Brown Recluse Spider email hoax
We've been flooded with enquiries concerning a supposedly dangerous spider, whose bite is alleged to cause severe necrosis of the flesh.
There are several versions of an email implicating the Brown Recluse Spider, Loxosceles reclusa, as a dangerous spider in Australia. These emails have been circulating the world for a long time now, with early versions referring to the species expanding across the USA. However at one point this hoax was modified to scare Australian email users.
A full version of the hoax email can be found at this website [warning: contains graphic images].
In brief, the email warns the reader to be aware of a new spider that resembles a Huntsman Spider (Family Sparassidae) which is supposedly spreading from the east coast towards the west, and allegedly causes horrific flesh-eating wounds over a period of a few days.
The email makes no effort to tell readers how distinguish between Huntsman Spiders and the suspect spider, nor does it offer any first aid advice.
The story is false and the following points should be noted:
- The Brown Recluse Spider does not cause this type of wound.
- This spider has already been in southern Australia for the last 20 years and has not extended its range.
- Even in the United States, where it occurs naturally, it is restricted to the south east and has not expanded its range across populated areas.
- Where this species is common in the USA, bites are rare and treatable.
- No bites have been attributed to this species in Australia.
- Similar wounds have also been blamed on the native White-tailed Spiders, Lampona spp.
- There are no known spiders in Australia that have necrotic (tissue-destroying) venom.
- The causes of these wounds are diverse and not related to spiders.
If you have received such an email, the best thing you can do is delete it. You can also warn the sender that this is a hoax. Please feel free to add a link to this web page for more information.
- Vetter, R.S. 2008. Spiders of the genus Loxosceles (Araneae, Sicariidae): a review of biological, medical and psychological aspects regarding envenomations. The Journal of Arachnology 36:150-163 Download as a PDF.
- Australian Museum News.com story from November 28, 2008
- Spider Research. University of California, Riverside.
- Vetter R. 2002. 2,000 brown recluse spiders in a Kansas home and no bites.
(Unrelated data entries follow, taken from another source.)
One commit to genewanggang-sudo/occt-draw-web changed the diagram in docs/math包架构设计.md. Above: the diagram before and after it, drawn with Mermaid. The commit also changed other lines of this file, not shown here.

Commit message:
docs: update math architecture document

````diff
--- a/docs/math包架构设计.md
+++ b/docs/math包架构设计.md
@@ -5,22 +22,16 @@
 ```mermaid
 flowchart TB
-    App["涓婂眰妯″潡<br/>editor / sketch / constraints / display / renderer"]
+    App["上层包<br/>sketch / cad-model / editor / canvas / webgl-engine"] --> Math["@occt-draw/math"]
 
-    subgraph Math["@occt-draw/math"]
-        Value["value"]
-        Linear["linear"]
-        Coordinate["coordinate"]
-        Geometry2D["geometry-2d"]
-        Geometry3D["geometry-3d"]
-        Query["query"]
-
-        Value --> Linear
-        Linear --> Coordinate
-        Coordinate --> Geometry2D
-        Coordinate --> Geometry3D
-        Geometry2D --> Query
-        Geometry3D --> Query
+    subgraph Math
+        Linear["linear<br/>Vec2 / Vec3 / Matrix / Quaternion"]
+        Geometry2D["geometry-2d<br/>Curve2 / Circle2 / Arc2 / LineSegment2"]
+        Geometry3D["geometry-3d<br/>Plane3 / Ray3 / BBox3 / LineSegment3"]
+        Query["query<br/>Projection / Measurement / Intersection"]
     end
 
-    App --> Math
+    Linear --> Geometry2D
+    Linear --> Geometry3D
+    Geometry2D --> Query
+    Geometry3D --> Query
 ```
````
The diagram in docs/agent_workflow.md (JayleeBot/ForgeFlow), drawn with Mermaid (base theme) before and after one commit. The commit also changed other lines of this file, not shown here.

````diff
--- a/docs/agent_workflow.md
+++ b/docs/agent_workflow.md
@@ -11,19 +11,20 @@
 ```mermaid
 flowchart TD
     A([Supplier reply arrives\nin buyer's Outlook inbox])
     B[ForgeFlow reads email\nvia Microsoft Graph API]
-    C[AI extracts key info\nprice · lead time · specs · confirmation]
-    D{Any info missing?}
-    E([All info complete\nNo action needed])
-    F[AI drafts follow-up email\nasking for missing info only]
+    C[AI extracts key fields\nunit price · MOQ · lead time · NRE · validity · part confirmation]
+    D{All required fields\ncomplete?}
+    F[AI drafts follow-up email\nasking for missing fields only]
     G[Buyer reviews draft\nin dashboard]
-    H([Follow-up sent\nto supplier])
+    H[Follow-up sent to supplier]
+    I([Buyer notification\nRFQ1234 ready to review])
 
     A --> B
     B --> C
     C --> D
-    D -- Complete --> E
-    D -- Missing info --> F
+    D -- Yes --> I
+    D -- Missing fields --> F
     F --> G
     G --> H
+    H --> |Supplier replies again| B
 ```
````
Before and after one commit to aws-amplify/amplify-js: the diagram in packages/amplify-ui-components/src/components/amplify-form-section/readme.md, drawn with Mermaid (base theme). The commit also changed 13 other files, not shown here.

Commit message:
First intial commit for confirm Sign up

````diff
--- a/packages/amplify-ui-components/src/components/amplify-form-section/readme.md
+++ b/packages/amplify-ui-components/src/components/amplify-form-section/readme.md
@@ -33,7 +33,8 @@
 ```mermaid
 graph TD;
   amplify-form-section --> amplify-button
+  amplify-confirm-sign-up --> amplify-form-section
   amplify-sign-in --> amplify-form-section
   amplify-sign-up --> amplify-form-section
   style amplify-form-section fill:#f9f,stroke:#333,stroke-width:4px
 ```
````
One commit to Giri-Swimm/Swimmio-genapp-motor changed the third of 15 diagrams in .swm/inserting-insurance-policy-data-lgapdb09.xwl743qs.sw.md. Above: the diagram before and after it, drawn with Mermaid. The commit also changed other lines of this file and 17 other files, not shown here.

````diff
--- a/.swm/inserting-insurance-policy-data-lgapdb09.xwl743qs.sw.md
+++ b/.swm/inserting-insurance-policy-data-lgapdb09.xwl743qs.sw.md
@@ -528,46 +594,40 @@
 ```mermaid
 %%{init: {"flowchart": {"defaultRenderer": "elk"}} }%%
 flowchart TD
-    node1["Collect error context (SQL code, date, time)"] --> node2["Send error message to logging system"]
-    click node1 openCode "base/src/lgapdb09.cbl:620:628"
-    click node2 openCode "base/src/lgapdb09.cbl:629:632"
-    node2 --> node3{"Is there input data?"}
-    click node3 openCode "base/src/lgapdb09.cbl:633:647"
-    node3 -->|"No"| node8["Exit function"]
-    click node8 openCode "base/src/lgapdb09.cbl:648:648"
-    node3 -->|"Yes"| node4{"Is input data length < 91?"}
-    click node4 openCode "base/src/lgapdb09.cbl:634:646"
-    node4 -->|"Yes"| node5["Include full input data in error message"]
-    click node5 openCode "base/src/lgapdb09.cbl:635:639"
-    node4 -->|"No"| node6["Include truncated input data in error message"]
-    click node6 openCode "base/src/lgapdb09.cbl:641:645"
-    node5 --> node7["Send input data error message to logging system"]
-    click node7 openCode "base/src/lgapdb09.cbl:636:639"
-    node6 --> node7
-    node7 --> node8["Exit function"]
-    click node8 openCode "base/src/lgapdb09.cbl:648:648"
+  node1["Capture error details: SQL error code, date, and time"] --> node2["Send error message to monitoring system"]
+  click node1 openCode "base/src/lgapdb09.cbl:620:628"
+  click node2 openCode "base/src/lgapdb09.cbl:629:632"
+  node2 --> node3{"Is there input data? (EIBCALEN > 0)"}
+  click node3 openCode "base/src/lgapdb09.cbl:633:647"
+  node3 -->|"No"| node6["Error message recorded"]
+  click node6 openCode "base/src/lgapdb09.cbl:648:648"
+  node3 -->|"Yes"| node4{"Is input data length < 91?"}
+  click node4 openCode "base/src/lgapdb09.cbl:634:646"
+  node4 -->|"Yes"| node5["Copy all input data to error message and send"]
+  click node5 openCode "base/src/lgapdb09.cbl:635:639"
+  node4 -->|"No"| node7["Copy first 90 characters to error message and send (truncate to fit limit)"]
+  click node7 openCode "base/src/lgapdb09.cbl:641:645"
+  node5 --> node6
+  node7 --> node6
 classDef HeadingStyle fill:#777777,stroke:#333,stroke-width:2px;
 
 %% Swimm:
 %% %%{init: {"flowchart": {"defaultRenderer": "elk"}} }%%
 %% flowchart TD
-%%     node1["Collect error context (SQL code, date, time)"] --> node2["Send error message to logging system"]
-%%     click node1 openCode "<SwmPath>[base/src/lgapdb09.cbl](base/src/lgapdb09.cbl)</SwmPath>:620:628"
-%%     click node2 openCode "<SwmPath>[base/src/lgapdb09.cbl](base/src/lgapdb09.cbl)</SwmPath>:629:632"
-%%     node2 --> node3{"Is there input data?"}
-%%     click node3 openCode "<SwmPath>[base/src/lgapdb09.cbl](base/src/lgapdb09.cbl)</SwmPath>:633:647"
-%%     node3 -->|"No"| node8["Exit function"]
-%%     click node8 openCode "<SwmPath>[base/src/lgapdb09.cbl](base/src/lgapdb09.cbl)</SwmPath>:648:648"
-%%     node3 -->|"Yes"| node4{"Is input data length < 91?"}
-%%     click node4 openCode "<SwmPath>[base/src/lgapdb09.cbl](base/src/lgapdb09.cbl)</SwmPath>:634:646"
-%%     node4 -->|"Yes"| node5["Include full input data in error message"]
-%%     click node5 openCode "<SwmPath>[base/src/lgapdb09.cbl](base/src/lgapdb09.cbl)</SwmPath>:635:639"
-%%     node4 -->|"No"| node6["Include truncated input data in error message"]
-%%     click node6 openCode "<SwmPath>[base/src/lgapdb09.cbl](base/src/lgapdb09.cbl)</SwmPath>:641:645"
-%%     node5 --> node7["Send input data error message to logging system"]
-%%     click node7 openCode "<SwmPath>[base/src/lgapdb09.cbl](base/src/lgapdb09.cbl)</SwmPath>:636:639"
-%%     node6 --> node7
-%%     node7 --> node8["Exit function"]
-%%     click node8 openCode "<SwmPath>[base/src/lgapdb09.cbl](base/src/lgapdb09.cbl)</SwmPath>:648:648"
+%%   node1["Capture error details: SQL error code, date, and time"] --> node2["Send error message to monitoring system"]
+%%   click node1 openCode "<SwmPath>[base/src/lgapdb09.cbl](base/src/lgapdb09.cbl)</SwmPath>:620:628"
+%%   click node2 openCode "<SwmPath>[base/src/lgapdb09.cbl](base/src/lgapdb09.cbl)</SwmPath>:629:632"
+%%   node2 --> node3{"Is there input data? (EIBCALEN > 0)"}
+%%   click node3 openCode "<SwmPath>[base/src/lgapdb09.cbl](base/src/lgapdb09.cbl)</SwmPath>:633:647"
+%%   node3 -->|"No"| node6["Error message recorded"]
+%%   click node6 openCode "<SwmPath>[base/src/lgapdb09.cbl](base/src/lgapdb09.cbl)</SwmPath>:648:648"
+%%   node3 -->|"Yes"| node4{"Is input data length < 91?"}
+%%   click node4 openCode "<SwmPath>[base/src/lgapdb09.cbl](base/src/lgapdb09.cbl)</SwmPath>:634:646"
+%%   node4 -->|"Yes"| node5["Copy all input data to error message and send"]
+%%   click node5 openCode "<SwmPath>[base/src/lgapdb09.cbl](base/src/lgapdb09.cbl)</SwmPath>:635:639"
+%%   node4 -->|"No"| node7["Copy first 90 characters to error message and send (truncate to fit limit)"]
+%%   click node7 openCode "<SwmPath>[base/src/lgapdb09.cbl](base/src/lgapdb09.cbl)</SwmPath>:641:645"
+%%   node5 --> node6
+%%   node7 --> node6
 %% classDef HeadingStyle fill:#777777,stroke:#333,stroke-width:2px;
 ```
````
UC Riverside study notes.
Do you have a question or comment? Please contact our Search & Discover team.
Chris Hosking , Interpretive Officer